postcard from 1909

This postcard has been 'photoshopped' to turn the daytime scene into a cold winter's night. The earliest postmark found for this card is April 20, 1908.

undated postcard

This postcard shows the Hamilton Terminal Station in relation to the Terminal Yard. On the storage track on the left is either HG&B 171:2 or HTC 677, which is waiting to be called out for snow clearing duties. In the middle is one of the radials in the HTC 603-608 series. The radial on the right looks to be one of the Crossen-built HRER cars, numbered 302-304 & 306. The earliest postmark found for this card is Oct 12, 1916.

Bus platforms during WWII

This is a photo of the Bus platforms at Hamilton Terminal Station during World War II, about a decade after the end of Radial Service. The buses at the platform and to the right are both from Canada Coach lines. The one at the platform is a Ford Transit. (Photo courtesy of the Hamilton Public Library, Local History & Archives)

Aerial photo of King St, October 1945

This aerial photo taken of King St East in October 1945 shows the Hamilton Terminal Station in the centre left, just down the steet from the Royal Connaught Hotel. (Photo courtesy of the Hamilton Public Library, Local History & Archives)

Aerial photo of Main St, October 1945

Taken as part of the same flight as the photo above, this aerial photo shows the Hamilton Terminal Station bus platforms. (Photo courtesy of the Hamilton Public Library, Local History & Archives)

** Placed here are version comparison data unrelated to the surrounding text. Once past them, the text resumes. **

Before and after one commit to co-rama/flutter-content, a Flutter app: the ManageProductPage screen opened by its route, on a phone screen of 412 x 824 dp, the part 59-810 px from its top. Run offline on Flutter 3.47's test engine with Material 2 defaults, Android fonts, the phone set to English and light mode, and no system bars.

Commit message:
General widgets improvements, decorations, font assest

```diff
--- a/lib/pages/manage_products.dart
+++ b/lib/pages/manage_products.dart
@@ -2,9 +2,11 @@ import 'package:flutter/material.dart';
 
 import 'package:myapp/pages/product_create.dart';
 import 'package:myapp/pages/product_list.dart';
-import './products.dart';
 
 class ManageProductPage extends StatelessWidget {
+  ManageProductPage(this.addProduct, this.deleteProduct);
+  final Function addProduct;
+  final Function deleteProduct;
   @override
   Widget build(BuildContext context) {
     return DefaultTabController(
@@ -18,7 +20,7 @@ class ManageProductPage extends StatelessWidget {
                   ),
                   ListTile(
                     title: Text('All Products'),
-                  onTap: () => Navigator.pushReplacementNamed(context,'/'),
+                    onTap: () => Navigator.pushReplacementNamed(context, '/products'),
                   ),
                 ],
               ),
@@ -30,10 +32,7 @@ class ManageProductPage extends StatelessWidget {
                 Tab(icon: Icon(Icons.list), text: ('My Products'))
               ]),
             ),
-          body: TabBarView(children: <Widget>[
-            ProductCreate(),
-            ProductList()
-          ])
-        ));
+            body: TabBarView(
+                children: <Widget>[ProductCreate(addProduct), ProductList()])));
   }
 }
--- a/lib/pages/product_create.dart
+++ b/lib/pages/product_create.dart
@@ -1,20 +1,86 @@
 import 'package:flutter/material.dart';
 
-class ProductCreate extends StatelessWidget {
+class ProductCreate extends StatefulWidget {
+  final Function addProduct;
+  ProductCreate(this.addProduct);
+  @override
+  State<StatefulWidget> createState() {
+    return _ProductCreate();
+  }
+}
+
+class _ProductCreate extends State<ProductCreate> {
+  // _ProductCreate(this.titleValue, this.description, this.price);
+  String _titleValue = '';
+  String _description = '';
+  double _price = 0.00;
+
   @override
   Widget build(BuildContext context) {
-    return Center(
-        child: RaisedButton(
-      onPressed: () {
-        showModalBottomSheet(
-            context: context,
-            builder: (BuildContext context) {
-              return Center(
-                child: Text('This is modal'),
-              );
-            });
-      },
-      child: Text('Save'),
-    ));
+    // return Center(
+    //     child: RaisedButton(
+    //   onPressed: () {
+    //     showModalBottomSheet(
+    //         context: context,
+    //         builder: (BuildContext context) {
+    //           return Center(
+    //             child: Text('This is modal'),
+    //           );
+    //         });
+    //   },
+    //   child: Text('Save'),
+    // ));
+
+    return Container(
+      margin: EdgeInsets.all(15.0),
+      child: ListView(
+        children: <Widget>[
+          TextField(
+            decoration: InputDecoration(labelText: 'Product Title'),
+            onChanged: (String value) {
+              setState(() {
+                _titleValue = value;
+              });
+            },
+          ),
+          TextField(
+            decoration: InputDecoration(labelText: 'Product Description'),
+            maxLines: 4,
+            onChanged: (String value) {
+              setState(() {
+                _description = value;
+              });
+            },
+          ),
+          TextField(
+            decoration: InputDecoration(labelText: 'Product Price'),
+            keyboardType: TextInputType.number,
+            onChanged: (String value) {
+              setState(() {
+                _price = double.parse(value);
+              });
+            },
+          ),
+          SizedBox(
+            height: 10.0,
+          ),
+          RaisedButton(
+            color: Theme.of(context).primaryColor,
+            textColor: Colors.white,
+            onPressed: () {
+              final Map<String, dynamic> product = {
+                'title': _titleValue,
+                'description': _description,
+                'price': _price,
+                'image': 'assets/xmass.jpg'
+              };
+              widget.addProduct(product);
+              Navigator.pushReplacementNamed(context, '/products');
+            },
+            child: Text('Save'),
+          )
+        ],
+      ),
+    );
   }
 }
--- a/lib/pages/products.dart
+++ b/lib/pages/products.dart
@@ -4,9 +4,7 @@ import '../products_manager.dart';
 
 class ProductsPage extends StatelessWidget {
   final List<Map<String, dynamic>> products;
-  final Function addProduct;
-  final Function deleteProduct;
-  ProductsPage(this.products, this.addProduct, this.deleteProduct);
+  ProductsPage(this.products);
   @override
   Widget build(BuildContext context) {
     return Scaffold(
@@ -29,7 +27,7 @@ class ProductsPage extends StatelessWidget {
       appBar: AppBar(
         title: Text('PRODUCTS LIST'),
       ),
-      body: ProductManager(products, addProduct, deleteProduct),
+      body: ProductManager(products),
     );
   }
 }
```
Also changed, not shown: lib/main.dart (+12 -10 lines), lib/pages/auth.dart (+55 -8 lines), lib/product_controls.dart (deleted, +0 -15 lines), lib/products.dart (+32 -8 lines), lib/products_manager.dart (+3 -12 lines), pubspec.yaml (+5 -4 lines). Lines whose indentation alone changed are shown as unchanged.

This 1946 colour documentary about Hamilton has a segment staring the former Hamilton Terminal Station in its later role as the intercity bus terminal. The segment starts at 4:25, and shows the bus terminal full of several different types of Canada Coach Lines buses.

Portrait of a City from Brian Potstra on Vimeo.

Sources

"Electric Railway Union Station for Hamilton, Ont" Electric Railway Review Vol 17, No 4, (January 26 1907) pg 122

Mills, John M. Cataract Traction: The Railways of HamiltonCanadian Traction Series Vol 2, Toronto, 1971

Moore, Edward T. "Dallas Railway Completes Seven-Track Interurban Terminal" Electric Railway Journal Vol 48, No 13, (September 23 1916) pg 525

"New Terminal Building at Hamilton" Electric Railway Review Vol 18, No 18, (November 2 1907) pg 736

Wilson, Paul "Lighting Up a Second Electric Age" Hamilton Spectator November 11 2007, pg G4